Without Exhibits A through F, defendants cannot show an unbroken chain of assignment entitling them to stand in Citibank's shoes and enforce the arbitration provision contained in Webb's credit card agreement. All that is evident from the record is that Citibank sold Webb's account to Sherman Originator III on or about March 30, 2009, and that at the time of the sale, Citibank's records indicated that Webb owed an outstanding balance. (Handy Aff. ¶¶ 6, 8.)Defendants motion to compel arbitration must be denied.

Even if the court were to consider the Minford exhibits, defendants would still have a difficult time demonstrating an unbroken chain of assignment because none of the receivable files referenced in the exhibits are part of the record. Although a contract may incorporate all or part of another instrument by reference, see Unifund CCR Partners v. Shah, 946 N.E.2d 885, 891, 407 Ill. App. 3d 737, 349 Ill. Dec. 389 (2011), without knowing the content of each receivable file, the court cannot discern whether Webb's account was one of those incorporated into the contract. Moreover, just because Webb's account number was identified as sold at the beginning and end of the chain of assignment does not mean that the chain is unbroken. To effectuate a valid assignment, the assignor must have an assignable right. Restatement (Second) of Contracts § 324, Comment A (1981). Without knowing the content of the receivable files, it is unclear what interest (if any) Sherman Originator III, Sherman Originator, and LVNV had in Webb's debt. It is therefore possible that Webb's debt was not assigned to any one of these entities, making it impossible for one entity to assign it to the next.

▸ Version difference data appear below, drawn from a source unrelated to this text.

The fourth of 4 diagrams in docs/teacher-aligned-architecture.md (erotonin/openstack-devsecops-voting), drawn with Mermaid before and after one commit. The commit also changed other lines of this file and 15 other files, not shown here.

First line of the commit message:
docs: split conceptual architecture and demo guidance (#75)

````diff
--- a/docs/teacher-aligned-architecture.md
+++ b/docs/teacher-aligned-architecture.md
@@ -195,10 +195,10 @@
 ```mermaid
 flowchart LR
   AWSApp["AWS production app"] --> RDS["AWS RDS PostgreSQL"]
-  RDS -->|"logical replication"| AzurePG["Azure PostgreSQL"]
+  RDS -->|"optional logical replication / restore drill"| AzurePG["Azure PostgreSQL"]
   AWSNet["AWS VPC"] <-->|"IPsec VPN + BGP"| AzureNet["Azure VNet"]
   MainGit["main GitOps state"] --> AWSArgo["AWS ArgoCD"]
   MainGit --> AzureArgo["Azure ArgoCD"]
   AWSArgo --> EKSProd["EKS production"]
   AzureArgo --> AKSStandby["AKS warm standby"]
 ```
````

The exhibits attached to Handy's affidavit qualify as business records because they were kept by CCSI on behalf of Citibank in the regular course of business; it was the regular course of business of Citibank and/or CCSI for an employee or representative with personal knowledge of the act, event, condition, or opinion recorded to make memorandum or records or to transmit information thereof to be included in such memorandum or records; and the records were made at or near the time of the act and/or event recorded or reasonably soon thereafter. (Handy Aff. ¶¶ 1- 2.) Handy is a qualified witness under Rule 902(11) because she is an employee of CCSI, which maintains and records information in Citibank's records relating to credit cards owned by Citibank, and she appears to have knowledge of the process by which Citibank maintains its records. (See id. ¶¶ 2-4.)


For the foregoing reasons, defendants' motion to compel arbitration and stay proceedings pending completion of arbitration as to plaintiff Webb [#34] is denied.




United States District Judge